Ambassador Smaïl Chergui, African Union (AU) Commissioner for Peace and Security, will provide an insight into the AU’s work. With terrorist groups destabilising entire regions and committing grave human rights violations, and people fleeing armed conflict and poverty, the organisation and its member states face major challenges. The African Union now has many options at its disposal for stemming conflict and even intervening with its own peacekeeping troops. For over a decade, GIZ has been working on behalf of the German Government to assist the AU with building its capacity to implement the African Peace and Security Architecture. Crisis early warning, preventive diplomacy, mediation and peacekeeping activities have become key pillars of AU policy, helping African states to find peaceful solutions to crises and to curb conflicts more quickly.

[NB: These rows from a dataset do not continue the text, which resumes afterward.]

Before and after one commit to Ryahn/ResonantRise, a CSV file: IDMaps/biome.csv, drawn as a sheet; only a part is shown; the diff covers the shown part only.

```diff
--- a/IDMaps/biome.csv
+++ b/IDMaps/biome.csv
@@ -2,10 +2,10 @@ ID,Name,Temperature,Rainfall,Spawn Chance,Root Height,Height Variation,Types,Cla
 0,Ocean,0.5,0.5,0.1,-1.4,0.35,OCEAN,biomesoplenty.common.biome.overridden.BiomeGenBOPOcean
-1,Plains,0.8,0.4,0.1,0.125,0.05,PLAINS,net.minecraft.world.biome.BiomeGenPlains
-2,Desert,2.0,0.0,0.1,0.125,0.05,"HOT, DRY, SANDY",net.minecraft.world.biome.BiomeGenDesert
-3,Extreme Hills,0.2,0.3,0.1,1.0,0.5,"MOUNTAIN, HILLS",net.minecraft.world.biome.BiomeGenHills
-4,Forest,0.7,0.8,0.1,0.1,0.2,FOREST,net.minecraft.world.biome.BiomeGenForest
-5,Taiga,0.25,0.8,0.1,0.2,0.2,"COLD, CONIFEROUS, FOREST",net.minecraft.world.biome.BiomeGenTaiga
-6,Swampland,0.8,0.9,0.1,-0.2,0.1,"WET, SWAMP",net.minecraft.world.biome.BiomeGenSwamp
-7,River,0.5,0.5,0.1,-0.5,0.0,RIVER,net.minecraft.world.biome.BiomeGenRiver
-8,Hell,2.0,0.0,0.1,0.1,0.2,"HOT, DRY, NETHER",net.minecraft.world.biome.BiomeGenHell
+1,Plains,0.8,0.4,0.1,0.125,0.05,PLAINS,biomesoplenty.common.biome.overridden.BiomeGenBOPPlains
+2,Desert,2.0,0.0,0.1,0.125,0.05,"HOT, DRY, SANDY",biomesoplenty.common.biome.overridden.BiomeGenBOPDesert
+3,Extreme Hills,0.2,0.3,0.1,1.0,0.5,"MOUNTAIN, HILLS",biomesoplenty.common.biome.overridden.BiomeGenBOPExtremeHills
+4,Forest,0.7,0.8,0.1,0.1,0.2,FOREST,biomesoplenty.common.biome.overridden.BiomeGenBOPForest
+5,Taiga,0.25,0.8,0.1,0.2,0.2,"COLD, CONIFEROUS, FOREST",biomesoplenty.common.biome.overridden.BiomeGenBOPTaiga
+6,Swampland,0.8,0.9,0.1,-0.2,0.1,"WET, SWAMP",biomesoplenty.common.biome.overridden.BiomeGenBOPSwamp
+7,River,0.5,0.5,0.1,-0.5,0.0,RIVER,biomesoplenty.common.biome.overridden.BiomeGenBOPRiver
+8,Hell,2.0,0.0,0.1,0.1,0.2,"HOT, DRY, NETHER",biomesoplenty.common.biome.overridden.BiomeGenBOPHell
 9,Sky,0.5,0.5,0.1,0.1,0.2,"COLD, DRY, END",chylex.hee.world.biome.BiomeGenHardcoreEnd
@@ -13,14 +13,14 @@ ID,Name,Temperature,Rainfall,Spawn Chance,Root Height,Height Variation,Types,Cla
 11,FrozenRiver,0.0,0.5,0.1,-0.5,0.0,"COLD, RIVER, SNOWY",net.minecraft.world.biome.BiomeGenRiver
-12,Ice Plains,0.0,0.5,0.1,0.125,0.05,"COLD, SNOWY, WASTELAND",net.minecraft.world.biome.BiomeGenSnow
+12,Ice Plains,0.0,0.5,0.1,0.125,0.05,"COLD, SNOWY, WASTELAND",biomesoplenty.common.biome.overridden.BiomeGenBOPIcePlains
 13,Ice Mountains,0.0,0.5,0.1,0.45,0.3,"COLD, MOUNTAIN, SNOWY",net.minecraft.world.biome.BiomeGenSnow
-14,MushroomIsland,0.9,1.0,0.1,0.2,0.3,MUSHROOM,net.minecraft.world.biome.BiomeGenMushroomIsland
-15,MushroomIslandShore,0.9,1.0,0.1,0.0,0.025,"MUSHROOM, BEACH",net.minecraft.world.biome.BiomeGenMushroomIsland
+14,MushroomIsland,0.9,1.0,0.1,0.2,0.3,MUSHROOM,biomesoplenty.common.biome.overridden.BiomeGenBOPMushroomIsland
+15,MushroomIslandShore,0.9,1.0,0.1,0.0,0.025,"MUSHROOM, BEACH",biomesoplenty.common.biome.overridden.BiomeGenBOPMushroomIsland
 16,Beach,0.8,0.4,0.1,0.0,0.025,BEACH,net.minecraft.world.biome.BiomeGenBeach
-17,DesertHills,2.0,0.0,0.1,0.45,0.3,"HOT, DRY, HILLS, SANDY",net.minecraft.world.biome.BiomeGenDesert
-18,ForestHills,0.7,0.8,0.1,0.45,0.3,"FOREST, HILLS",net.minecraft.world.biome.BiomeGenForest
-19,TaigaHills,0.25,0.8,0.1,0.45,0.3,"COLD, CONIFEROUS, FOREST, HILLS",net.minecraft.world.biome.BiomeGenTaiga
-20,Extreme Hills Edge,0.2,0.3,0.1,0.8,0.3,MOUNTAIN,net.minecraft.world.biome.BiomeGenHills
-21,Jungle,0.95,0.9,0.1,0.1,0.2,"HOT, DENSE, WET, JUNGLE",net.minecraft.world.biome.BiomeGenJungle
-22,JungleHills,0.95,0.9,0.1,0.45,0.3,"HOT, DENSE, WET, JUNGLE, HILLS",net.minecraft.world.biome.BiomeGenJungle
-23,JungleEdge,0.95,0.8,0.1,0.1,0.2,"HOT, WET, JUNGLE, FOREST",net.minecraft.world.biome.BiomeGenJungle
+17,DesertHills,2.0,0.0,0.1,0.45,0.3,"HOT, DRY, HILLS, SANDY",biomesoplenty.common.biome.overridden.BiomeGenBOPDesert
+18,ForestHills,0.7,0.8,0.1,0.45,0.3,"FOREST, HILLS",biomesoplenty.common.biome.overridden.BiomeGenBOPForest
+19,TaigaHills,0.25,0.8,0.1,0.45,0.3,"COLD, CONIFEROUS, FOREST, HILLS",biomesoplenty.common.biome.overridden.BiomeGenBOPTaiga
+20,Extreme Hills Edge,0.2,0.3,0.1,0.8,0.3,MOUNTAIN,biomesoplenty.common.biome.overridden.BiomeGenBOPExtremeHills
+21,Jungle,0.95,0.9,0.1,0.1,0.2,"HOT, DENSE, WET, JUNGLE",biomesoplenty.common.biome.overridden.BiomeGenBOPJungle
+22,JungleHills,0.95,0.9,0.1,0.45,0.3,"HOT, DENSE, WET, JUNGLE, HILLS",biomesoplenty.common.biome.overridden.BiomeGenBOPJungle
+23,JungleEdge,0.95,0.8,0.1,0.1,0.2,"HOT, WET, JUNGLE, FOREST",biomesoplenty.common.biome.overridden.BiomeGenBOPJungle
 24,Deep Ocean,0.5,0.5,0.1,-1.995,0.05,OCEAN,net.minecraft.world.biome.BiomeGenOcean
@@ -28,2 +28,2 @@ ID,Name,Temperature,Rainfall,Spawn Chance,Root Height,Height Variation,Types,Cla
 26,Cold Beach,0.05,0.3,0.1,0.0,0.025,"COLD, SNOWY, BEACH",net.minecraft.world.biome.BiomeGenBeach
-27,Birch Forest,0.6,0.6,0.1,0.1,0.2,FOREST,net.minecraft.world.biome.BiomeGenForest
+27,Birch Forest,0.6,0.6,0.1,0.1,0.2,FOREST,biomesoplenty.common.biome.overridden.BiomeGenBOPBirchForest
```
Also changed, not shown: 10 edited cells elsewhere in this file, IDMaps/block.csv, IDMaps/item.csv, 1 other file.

Wided Bouchamaoui, Nobel Peace laureate and President of the Tunisian Confederation of Industry, Trade and Handicrafts, has been invited by GIZ to report on the role that the private sector is playing in stabilising her country. Since the 2011 revolution, Tunisia has been undergoing a profound social and political transformation. Youth unemployment is high and this is increasing the risk of conflict in the country’s under-privileged inland regions. Commissioned by the German Federal Ministry for Economic Cooperation and Development (BMZ), GIZ is working with the Tunisian Confederation of Industry, Trade and Handicrafts to promote start-ups and job creation.